- EXERCISE DETAILS: Within the records below, find each line that holds the string "Cuarta", then copy it.

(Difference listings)
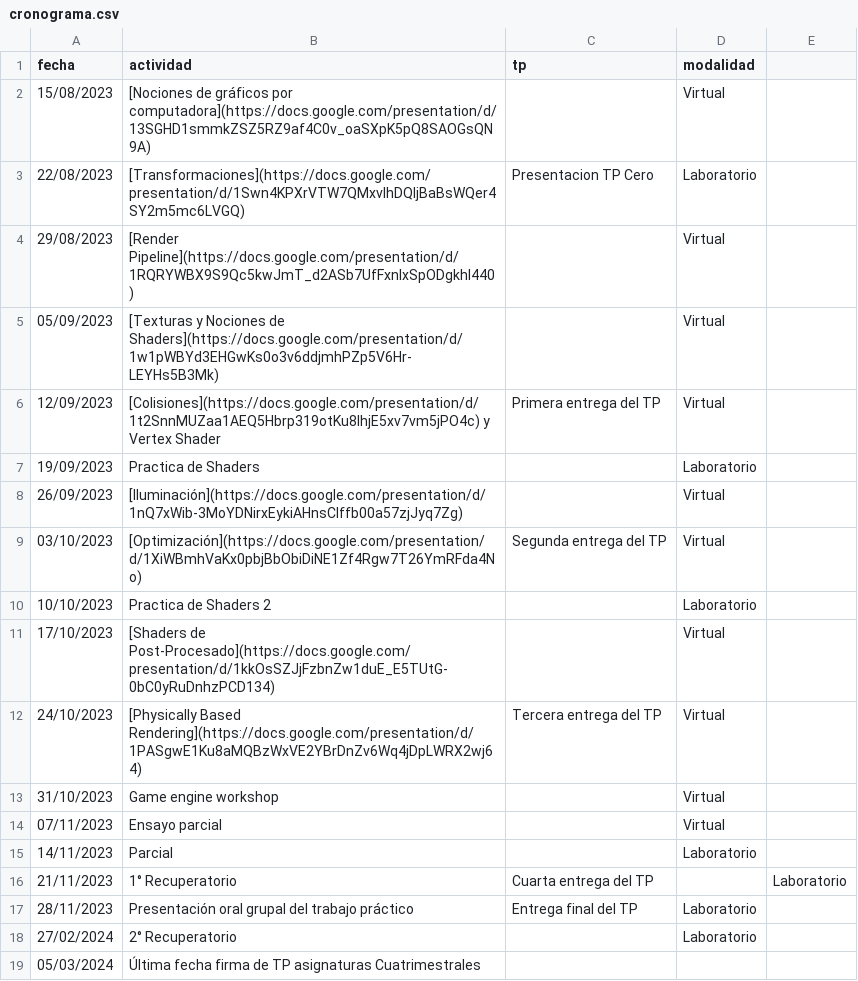
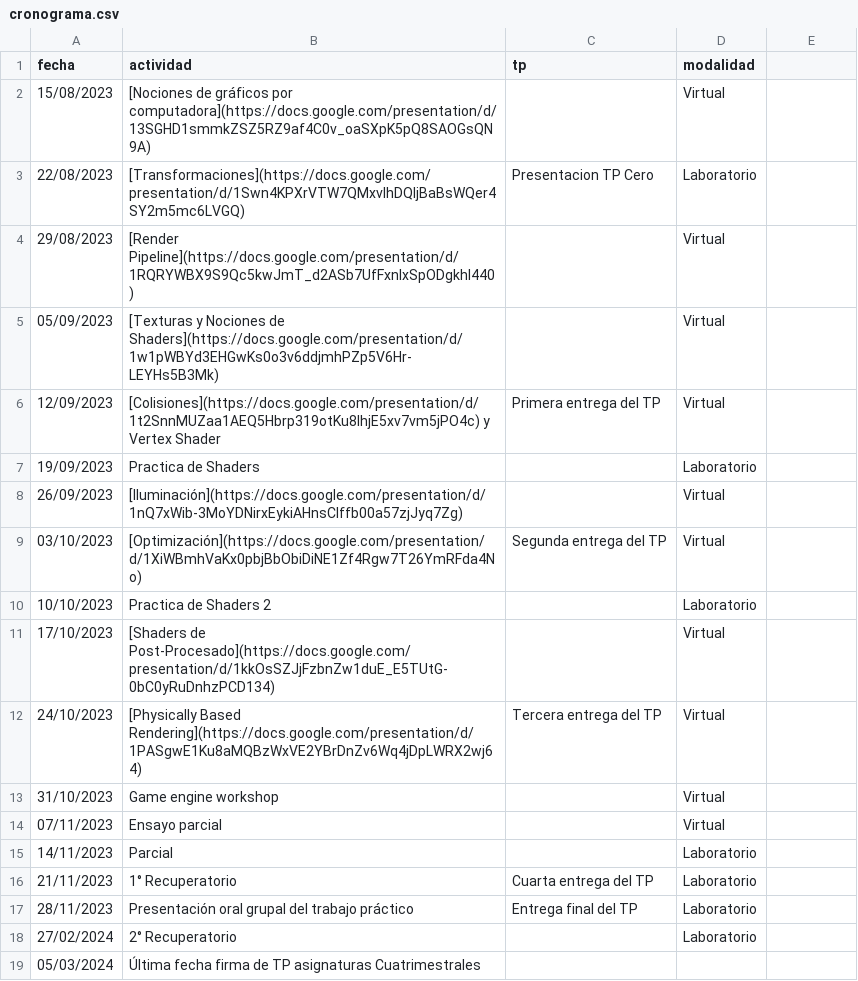
Before and after one commit to tgc-utn/tgc-utn.github.io, a CSV file: _data/cronograma.csv, drawn as a sheet.

```diff
--- a/_data/cronograma.csv
+++ b/_data/cronograma.csv
@@ -15,3 +15,3 @@ fecha,actividad,tp,modalidad
 14/11/2023,Parcial,,Laboratorio
-21/11/2023,1° Recuperatorio, Cuarta entrega del TP,,Laboratorio
+21/11/2023,1° Recuperatorio,Cuarta entrega del TP,Laboratorio
 28/11/2023,Presentación oral grupal del trabajo práctico,Entrega final del TP,Laboratorio
```
Also changed, not shown: 2 other files.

- ANSWER BOX:
-21/11/2023,1° Recuperatorio, Cuarta entrega del TP,,Laboratorio
+21/11/2023,1° Recuperatorio,Cuarta entrega del TP,Laboratorio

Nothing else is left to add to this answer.